The 672-square-mile blaze was no longer just an Arizona problem Saturday as firefighters moved to counter spot fires sprouting up across the state line and lighting their own fires to beat it back.

The forest fire remained largely uncontained, and officials worried that the return of gusty southwesterly winds during the afternoon could once again threaten small mountain communities that had been largely saved just a few days ago.

Levels of tiny, sooty particles from the smoke in eastern Arizona were nearly 20 times the federal health standard Saturday. That was down from roughly 40 times higher a day earlier, but it was all at the mercy of the winds.

Today could get even worse, said Mark Shaffer of the Arizona Department of Environmental Quality.

“Things got better, but they’re still bad,” Shaffer said Saturday.

The microscopic particles, about 1/28th the width of a human hair, can get lodged in the lungs and cause serious health problems, both immediate and long-term, Shaffer said.
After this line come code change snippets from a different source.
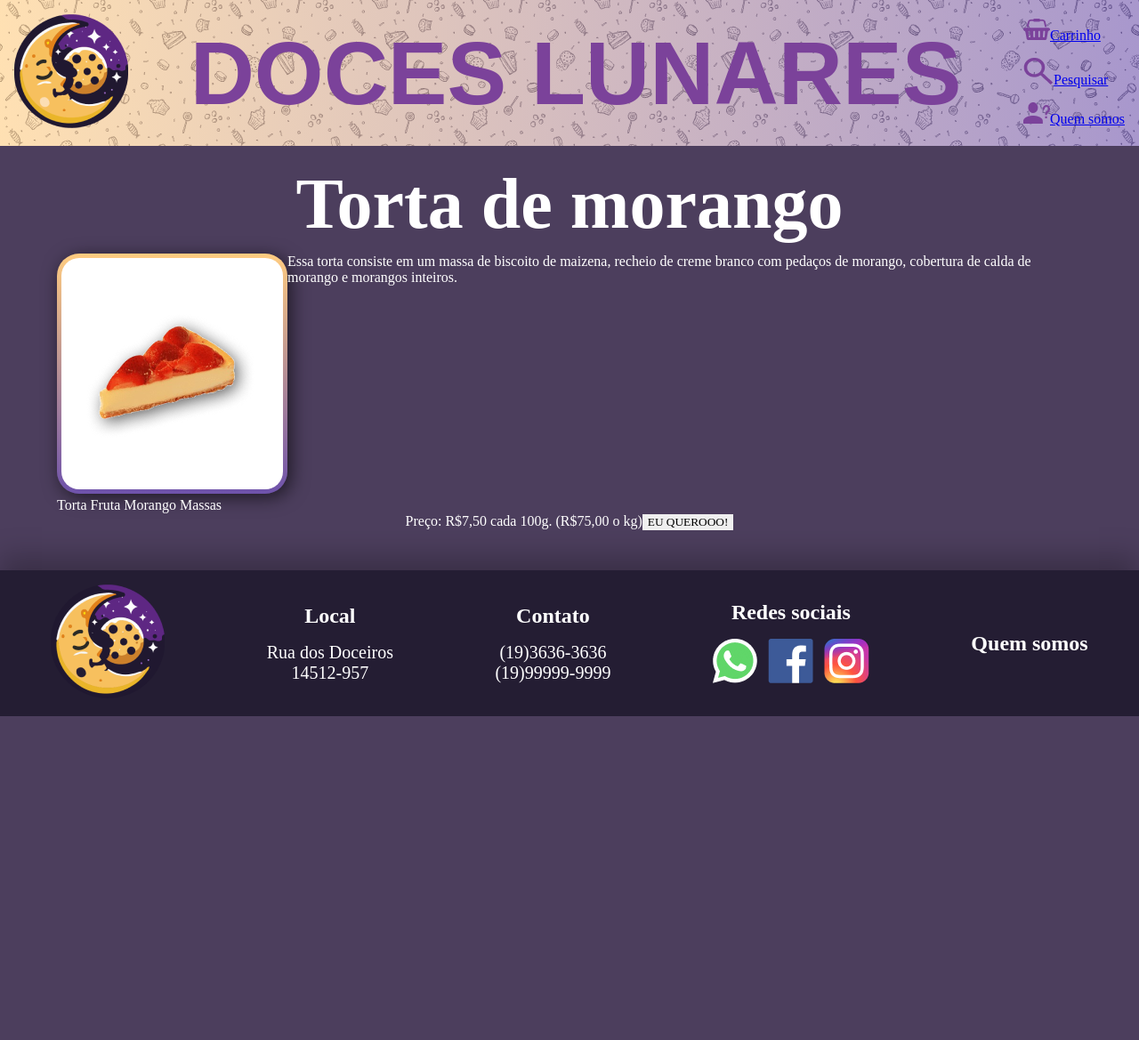
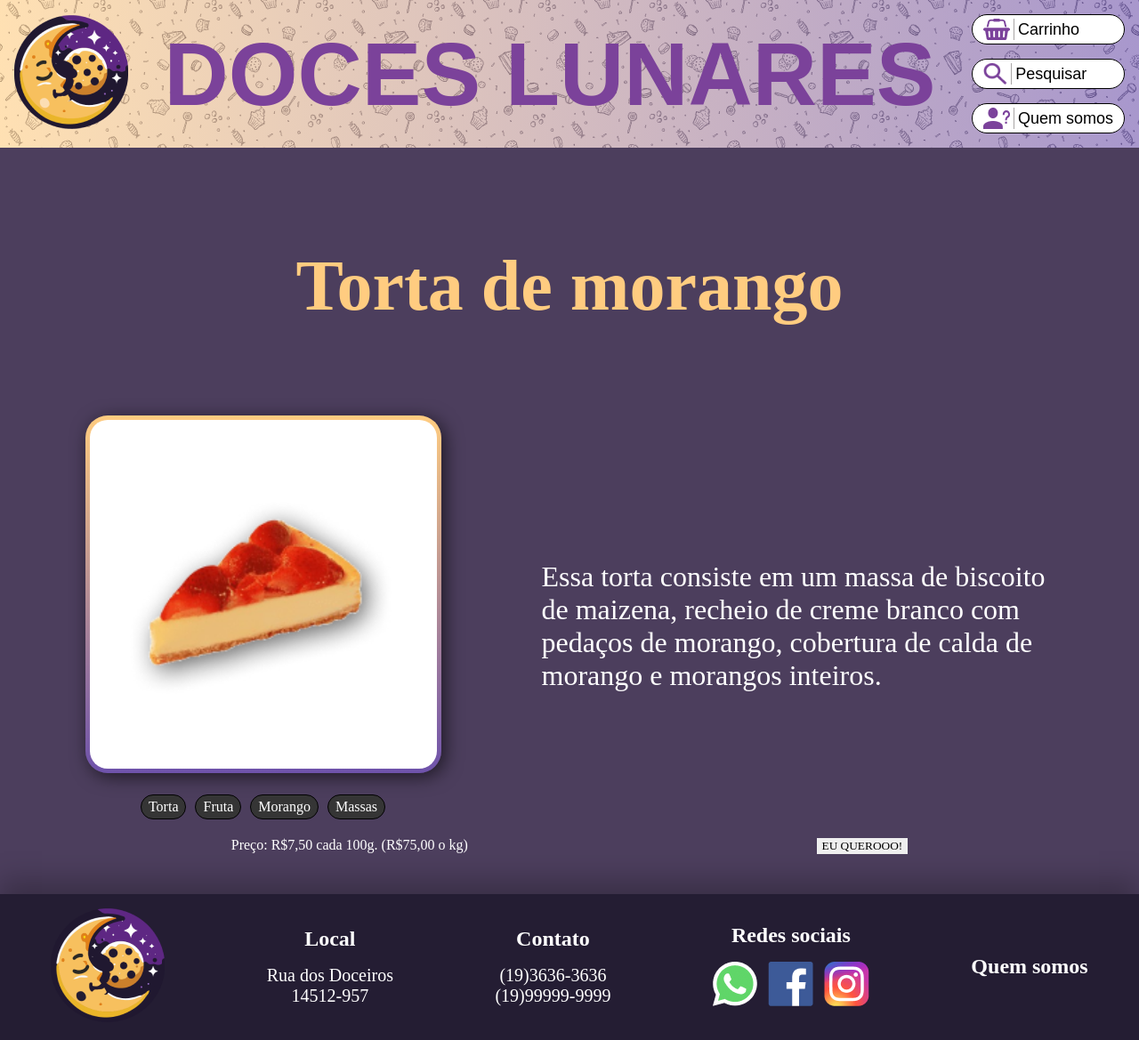
Before and after one commit to erickgusson/SENAC-Projeto-Integrador, a PHP site: page /produto-selecionado.html in a window 1280 px wide. Shown: the whole page at 89% size. Before the commit the page ends 805 px from the top, so only its background shows below. Run offline with PHP 8.4, Linux system fonts and the light colour scheme; some web fonts are replaced.

Commit message:
Finalizado a página de detralhes doproduto

```diff
--- a/css/produto-selecionado.css
+++ b/css/produto-selecionado.css
@@ -11,16 +11,49 @@
     text-align: center;
     font-size: 80px;
 
-    margin: 10px;
+    margin: 100px 0;
+    color: #ffcc80;
 }
 
 figure {
     display: flex;
+    flex-wrap: wrap;
+    justify-content: space-around;
+    align-items: center;
 
     max-width: 90vw;
+    gap: 50px;
+}
+
+figure img {
+    max-width: 90vw;
+    width: 400px;
+    height: auto;
+}
+figure > span {
+    width: 50%;
+
+    font-size: 32px;
+}
+
+.tags {
+    display: flex;
+    justify-content: center;
+
+    margin: 20px 0;
+    gap: 10px;
+}
+
+.tags span {
+    background-color: #353535;
+
+    padding: 4px 8px;
+    border: 1px solid black;
+    border-radius: 30px;
 }
 
 .preco-adicionar{
+    width: 90vw;
     display: flex;
     justify-content: space-around;
 }
--- a/css/style.css
+++ b/css/style.css
@@ -71,10 +71,6 @@ input[type="search"]
     background-color: white;
     color: black;
 
-    height: max-content;
-    width: max-content;
-
-    padding: 5px 0;
     border: 5px solid transparent;
     border-radius: 25px;
 
--- a/produto-selecionado.html
+++ b/produto-selecionado.html
@@ -36,9 +36,9 @@
 
                 <div class="col">
 
-                    <a href="#" class="botao"><img src="img/icon/icon-carrinho.png" alt="">Carrinho</a>
-                    <a href="produtos.html" class="botao"><img src="img/icon/icon-pesquisar.png" alt="">Pesquisar</a>
-                    <a href="sobre.html" class="botao"><img src="img/icon/icon-quem-somos.png" alt="">Quem somos</a>
+                    <a href="#" class="botao-geral"><img src="img/icon/icon-carrinho.png" alt="">Carrinho</a>
+                    <a href="produtos.html" class="botao-geral"><img src="img/icon/icon-pesquisar.png" alt="">Pesquisar</a>
+                    <a href="sobre.html" class="botao-geral"><img src="img/icon/icon-quem-somos.png" alt="">Quem somos</a>
 
                 </div>
 
@@ -76,7 +76,7 @@
             <div class="preco-adicionar">
                 <p class="preco">Preço: R$7,50 cada 100g. (R$75,00 o kg)</p>
                 <div class="adicionar">
-                    <button class="botao-adicionar">EU QUEROOO!</button>
+                    <button class="botao-click">EU QUEROOO!</button>
                 </div>
             </div>
 
```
New Mexico officials were continuously monitoring air quality in their state and are advising residents from the Arizona border to Albuquerque to pay close attention to conditions.